The cost of solar power has decreased by a factor of 1,000 over the last fifty years, and by a factor of 10,000 since it was first used to power a satellite in the mid-1950s. According to the International Energy Agency, in some sunny regions solar is now the cheapest energy available – cheaper than coal, gas and wind. What have we learned from solar's multi-decade cost curve decline? How did it benefit from a free flow of ideas, equipment and people across national borders? What lessons can we apply to other forms of climatetech, such as energy storage and carbon capture?

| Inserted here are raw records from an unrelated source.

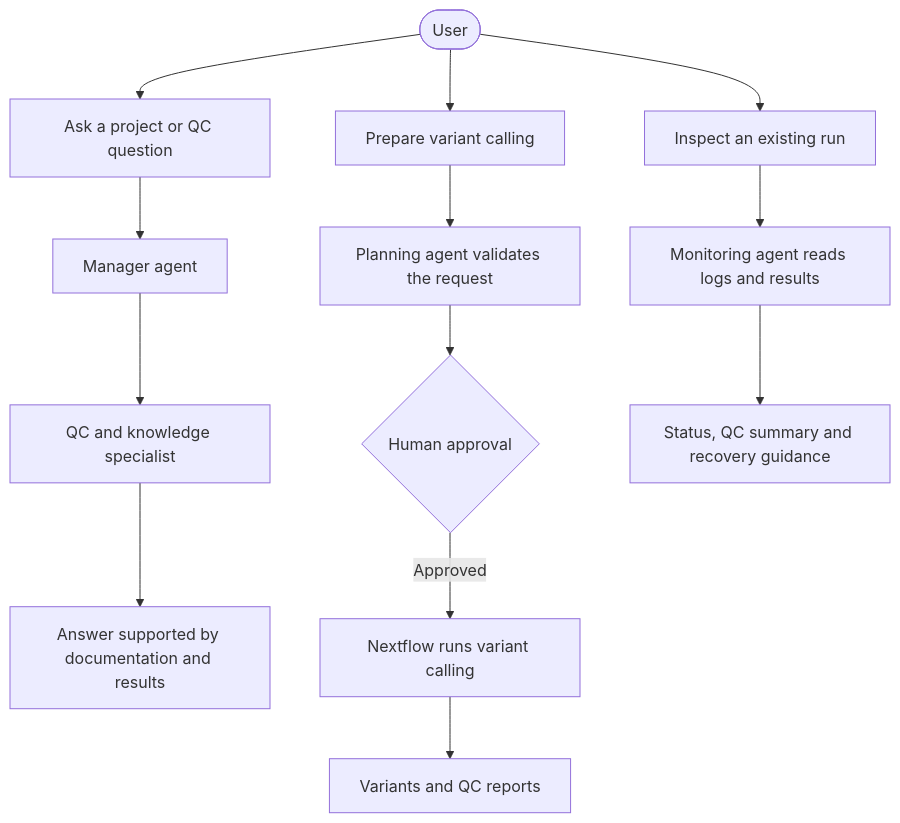
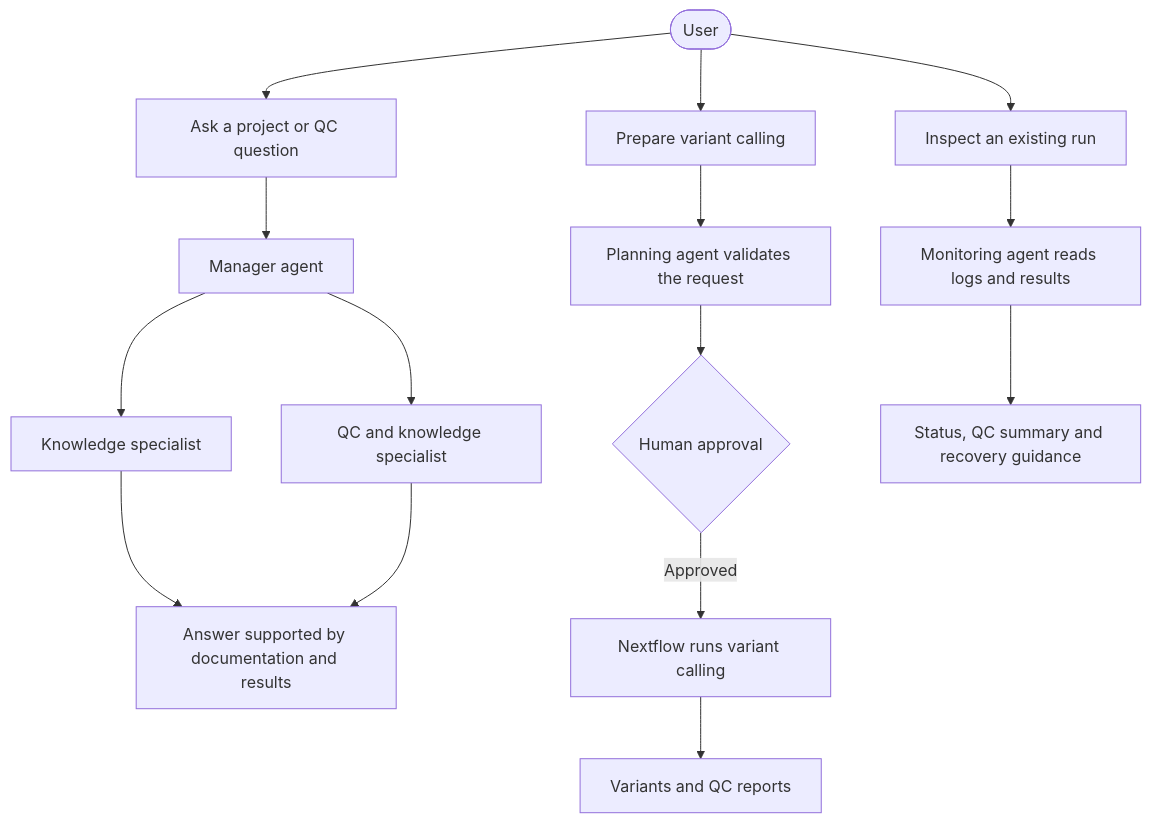
One commit to zejunyan/variant-agent changed the first of 2 diagrams in README.md. Above: the diagram before and after it, drawn with Mermaid. The commit also changed other lines of this file and 10 other files, not shown here.

Commit message:
Add knowledge specialist, manager routing, and QC plotting

````diff
--- a/README.md
+++ b/README.md
@@ -32,18 +32,20 @@
 ```mermaid
 flowchart TD
     U([User]) --> Q["Ask a project or QC question"]
     U --> P["Prepare variant calling"]
     U --> M["Inspect an existing run"]
 
     Q --> Manager["Manager agent"]
     Manager --> Specialist["QC and knowledge specialist"]
+    Manager --> Knowledge["Knowledge specialist"]
+    Knowledge --> Answer
     Specialist --> Answer["Answer supported by documentation and results"]
 
     P --> Planner["Planning agent validates the request"]
     Planner --> Approval{"Human approval"}
     Approval -->|Approved| Pipeline["Nextflow runs variant calling"]
     Pipeline --> Results["Variants and QC reports"]
 
     M --> Monitor["Monitoring agent reads logs and results"]
     Monitor --> Summary["Status, QC summary and recovery guidance"]
 ```
````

David, Sara, Ed, and special guest Greg Nemet break down solar’s trajectory on Episode 29 of Energy vs Climate.
@40:02 - Canadian Solar – Global
About your co-hosts:
Gregory Nemet's research focuses on understanding the process of technological change and the ways in which public policy can affect it. He teaches courses in policy analysis, energy systems, and international environmental policy. Supported by an Andrew Carnegie Fellowship, Nemet published a book in 2019, "How Solar Energy Became Cheap: A Model for Low-Carbon Innovation," about how solar photovoltaics provide a model for low carbon innovation. He was awarded the inaugural World Citizen Prize in Environmental Performance by APPAM in 2019 and is currently a lead author for the Intergovernmental Panel on Climate Change 6th Assessment Report.
David Keith is a professor at Harvard in Engineering and the Kennedy School. He is the founder of Carbon Engineering and was formerly a professor at the University of Calgary. He splits his time between Canmore and Cambridge.
Sara Hastings-Simon studies energy transitions at the intersection of policy, business, and technology. She’s a policy wonk, a physicist turned management consultant, and a professor at the University of Calgary and Director of the Master of Science in Sustainable Energy Development.
Ed Whittingham is a clean energy policy/finance consultant, fellow at the Public Policy Forum and a mentor with the Creative Destruction Lab. He is the former executive director of the Pembina Institute.